Task requirements
Count every line below that contains "onSubmit", then state the total with no other output.

+---+

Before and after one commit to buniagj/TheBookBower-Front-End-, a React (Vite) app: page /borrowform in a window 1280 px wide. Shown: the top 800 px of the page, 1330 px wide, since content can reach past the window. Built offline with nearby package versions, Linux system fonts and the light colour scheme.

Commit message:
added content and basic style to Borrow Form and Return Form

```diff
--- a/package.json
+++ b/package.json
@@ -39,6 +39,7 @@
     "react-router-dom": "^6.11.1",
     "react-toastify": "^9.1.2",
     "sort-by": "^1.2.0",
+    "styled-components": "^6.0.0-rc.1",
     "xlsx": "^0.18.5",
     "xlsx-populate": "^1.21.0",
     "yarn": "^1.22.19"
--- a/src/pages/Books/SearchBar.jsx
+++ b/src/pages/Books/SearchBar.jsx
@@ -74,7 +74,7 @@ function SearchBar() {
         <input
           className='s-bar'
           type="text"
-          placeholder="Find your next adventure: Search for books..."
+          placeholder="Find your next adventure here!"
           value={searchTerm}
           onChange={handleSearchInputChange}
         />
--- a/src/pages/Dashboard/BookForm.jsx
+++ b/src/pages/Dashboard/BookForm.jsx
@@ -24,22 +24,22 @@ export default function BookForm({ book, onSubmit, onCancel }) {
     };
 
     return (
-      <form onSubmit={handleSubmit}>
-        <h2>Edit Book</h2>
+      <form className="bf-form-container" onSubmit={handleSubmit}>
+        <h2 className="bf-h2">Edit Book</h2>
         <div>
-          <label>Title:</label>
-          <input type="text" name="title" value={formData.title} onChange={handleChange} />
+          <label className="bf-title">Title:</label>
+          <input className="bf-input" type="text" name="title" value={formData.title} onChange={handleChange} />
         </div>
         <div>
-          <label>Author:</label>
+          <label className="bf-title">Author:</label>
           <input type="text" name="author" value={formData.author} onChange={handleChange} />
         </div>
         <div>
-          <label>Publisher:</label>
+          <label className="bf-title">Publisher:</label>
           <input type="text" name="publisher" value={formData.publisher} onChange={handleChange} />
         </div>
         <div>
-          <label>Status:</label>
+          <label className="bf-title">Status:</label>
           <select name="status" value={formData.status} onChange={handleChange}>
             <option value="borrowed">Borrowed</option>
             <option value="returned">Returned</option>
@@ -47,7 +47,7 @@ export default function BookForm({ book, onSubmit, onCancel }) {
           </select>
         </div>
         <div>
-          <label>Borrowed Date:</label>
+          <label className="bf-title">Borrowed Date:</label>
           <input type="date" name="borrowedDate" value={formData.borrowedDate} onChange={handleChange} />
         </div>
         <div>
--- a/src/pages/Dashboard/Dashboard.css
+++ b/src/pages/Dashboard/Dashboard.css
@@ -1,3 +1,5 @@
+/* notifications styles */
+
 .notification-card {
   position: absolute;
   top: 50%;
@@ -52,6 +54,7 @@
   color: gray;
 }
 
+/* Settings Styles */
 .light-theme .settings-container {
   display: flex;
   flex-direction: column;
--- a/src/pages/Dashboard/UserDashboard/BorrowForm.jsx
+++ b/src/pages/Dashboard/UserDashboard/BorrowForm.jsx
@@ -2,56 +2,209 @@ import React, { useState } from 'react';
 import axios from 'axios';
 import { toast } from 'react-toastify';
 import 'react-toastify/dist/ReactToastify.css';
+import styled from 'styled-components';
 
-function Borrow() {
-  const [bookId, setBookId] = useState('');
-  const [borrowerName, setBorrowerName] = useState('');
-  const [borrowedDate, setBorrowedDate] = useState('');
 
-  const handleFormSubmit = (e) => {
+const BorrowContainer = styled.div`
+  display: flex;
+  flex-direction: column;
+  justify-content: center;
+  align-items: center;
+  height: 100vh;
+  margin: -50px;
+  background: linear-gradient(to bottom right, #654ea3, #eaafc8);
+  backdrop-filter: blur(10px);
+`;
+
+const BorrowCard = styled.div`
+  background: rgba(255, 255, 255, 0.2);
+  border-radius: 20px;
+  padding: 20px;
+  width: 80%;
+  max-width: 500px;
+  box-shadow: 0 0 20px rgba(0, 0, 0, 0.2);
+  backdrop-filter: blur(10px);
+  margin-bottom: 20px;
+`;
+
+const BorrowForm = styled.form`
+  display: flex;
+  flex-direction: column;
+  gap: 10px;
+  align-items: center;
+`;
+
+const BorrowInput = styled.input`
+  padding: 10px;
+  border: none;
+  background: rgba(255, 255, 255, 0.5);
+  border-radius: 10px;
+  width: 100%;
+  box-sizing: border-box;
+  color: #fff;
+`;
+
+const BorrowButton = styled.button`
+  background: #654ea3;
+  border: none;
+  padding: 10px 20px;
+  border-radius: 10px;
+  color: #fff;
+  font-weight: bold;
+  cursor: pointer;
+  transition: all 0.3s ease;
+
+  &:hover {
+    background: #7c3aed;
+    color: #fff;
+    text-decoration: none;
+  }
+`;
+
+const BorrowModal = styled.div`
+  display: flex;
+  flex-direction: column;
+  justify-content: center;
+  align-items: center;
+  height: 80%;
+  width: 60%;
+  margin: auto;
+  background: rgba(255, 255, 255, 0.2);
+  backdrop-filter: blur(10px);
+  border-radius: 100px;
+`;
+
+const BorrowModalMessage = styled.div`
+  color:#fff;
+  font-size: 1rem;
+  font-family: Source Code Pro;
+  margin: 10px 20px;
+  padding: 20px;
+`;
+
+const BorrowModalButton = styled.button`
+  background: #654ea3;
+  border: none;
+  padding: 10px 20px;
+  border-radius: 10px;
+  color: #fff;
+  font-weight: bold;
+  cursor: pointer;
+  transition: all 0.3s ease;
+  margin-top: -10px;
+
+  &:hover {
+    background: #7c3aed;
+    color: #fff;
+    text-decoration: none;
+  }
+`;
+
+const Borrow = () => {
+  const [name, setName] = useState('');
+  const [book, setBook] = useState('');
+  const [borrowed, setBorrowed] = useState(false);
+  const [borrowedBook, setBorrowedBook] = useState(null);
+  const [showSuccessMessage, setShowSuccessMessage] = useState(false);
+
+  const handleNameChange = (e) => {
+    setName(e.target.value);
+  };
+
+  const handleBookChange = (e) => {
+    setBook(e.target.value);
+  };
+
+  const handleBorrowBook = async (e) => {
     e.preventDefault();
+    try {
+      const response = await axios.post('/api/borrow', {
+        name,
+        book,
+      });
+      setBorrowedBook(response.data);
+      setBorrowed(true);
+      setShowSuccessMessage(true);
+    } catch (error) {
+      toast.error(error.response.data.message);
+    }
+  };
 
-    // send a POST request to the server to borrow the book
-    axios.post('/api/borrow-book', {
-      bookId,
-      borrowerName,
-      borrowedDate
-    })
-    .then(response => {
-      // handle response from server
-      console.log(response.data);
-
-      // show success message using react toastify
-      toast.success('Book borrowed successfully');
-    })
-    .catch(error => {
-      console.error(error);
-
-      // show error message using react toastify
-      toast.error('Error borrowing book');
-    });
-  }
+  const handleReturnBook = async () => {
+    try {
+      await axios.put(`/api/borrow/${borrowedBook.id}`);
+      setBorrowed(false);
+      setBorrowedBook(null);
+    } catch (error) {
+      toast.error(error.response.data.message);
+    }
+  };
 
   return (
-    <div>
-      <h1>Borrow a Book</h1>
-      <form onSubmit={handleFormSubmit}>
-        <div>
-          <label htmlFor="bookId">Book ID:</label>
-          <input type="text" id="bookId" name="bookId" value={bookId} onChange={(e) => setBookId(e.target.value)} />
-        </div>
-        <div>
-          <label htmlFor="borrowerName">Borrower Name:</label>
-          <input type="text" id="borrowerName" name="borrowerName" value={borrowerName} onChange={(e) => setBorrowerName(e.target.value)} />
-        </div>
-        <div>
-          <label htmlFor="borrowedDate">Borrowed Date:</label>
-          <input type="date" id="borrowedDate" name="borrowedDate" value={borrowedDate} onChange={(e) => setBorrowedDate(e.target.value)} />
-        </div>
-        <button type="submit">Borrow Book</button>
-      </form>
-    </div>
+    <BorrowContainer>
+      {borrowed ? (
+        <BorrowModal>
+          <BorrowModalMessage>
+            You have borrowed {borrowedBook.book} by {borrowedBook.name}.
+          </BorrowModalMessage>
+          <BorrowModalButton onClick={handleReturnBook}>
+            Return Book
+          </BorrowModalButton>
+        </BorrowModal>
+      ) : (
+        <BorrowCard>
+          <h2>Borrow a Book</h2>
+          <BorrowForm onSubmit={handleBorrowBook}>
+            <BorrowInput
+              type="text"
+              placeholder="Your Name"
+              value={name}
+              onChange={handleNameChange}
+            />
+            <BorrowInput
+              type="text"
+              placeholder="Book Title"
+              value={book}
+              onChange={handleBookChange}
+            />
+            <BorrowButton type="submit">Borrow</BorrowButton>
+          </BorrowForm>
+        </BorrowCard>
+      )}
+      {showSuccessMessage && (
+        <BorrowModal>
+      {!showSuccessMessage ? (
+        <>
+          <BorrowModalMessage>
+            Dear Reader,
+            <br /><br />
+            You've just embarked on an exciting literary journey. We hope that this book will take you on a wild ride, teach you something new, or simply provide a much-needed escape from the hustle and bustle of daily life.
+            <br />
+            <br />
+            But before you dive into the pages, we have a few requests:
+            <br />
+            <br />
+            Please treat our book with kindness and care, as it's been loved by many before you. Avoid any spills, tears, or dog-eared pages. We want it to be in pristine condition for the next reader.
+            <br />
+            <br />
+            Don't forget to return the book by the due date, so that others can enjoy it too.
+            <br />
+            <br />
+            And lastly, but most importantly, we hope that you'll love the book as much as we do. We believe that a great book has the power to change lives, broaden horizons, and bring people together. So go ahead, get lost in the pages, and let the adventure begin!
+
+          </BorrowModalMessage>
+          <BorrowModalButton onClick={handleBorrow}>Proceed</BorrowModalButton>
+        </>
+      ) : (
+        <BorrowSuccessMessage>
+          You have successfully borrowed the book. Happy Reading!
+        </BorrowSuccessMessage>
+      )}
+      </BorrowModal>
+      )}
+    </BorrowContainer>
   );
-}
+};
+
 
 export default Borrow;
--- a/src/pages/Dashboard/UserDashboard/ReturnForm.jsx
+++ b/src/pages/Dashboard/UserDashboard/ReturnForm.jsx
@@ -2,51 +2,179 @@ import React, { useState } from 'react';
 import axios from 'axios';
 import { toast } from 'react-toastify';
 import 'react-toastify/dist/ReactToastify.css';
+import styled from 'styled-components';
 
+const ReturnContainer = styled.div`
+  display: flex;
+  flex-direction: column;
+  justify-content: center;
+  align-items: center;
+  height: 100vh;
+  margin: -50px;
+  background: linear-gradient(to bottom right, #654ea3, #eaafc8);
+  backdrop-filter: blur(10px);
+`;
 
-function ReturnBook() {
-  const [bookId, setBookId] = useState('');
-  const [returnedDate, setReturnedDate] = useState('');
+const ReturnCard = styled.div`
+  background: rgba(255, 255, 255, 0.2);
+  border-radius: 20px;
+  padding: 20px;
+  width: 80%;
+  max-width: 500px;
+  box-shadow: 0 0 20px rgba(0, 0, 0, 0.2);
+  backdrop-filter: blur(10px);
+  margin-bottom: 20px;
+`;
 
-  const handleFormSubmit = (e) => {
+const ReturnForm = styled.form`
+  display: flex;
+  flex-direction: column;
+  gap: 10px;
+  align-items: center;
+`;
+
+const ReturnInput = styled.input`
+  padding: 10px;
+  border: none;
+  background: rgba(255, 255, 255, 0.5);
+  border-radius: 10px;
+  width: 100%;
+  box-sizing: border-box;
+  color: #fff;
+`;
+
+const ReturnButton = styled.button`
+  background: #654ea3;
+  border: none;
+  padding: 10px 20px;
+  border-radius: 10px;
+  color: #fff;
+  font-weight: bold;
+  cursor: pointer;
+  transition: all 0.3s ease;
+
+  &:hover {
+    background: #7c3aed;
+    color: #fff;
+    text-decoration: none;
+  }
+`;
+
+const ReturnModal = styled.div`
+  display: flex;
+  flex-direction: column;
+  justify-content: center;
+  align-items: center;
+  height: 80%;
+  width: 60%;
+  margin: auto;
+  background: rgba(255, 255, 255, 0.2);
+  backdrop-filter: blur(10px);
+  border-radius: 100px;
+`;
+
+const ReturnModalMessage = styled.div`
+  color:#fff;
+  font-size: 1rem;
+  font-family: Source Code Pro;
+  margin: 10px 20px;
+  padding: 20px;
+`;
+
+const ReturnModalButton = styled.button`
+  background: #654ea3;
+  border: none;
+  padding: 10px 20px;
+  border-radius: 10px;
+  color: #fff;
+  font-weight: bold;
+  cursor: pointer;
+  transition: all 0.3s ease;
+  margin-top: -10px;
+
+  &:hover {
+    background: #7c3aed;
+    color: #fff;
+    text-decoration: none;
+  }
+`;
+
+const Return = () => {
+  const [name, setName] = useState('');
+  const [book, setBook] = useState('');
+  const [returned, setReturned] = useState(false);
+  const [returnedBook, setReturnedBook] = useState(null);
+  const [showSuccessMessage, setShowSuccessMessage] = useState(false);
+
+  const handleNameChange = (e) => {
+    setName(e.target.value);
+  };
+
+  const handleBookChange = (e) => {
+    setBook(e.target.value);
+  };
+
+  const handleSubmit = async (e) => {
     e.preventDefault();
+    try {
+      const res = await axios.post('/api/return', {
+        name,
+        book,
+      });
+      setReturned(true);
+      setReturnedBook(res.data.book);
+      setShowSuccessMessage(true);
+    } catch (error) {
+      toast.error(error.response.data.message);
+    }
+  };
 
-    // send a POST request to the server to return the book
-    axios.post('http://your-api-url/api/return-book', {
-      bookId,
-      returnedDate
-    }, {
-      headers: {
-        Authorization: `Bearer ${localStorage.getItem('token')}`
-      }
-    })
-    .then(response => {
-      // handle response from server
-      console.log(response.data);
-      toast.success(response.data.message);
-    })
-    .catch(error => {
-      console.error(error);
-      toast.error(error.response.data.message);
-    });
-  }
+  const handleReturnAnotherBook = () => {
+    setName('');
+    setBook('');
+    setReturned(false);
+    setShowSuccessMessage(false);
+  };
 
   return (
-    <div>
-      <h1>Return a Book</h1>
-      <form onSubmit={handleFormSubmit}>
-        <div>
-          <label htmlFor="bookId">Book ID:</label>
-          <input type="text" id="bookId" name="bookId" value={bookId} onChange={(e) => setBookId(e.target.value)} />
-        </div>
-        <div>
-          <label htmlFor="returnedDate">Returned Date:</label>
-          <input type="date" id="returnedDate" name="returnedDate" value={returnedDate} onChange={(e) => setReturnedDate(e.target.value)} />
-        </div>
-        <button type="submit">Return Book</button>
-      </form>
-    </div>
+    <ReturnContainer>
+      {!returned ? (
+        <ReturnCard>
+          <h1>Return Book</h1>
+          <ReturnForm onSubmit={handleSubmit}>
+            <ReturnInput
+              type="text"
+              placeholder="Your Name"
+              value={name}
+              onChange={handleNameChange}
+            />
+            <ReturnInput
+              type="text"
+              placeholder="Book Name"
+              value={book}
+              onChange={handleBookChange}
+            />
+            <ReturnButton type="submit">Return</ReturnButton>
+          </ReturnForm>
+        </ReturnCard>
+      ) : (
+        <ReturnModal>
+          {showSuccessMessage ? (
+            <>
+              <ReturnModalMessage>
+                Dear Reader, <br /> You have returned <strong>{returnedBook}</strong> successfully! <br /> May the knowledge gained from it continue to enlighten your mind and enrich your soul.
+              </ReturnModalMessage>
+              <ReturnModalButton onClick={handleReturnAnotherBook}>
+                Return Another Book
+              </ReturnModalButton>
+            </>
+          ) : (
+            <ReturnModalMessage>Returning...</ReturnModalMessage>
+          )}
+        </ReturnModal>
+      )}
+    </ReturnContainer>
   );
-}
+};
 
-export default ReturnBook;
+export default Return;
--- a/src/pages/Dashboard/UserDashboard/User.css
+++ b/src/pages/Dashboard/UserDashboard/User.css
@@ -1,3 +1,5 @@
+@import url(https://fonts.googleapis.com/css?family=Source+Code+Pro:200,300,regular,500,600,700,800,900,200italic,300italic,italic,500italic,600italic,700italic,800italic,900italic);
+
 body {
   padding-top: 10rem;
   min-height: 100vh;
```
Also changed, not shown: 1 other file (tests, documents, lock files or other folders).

+---+

Output of the task
8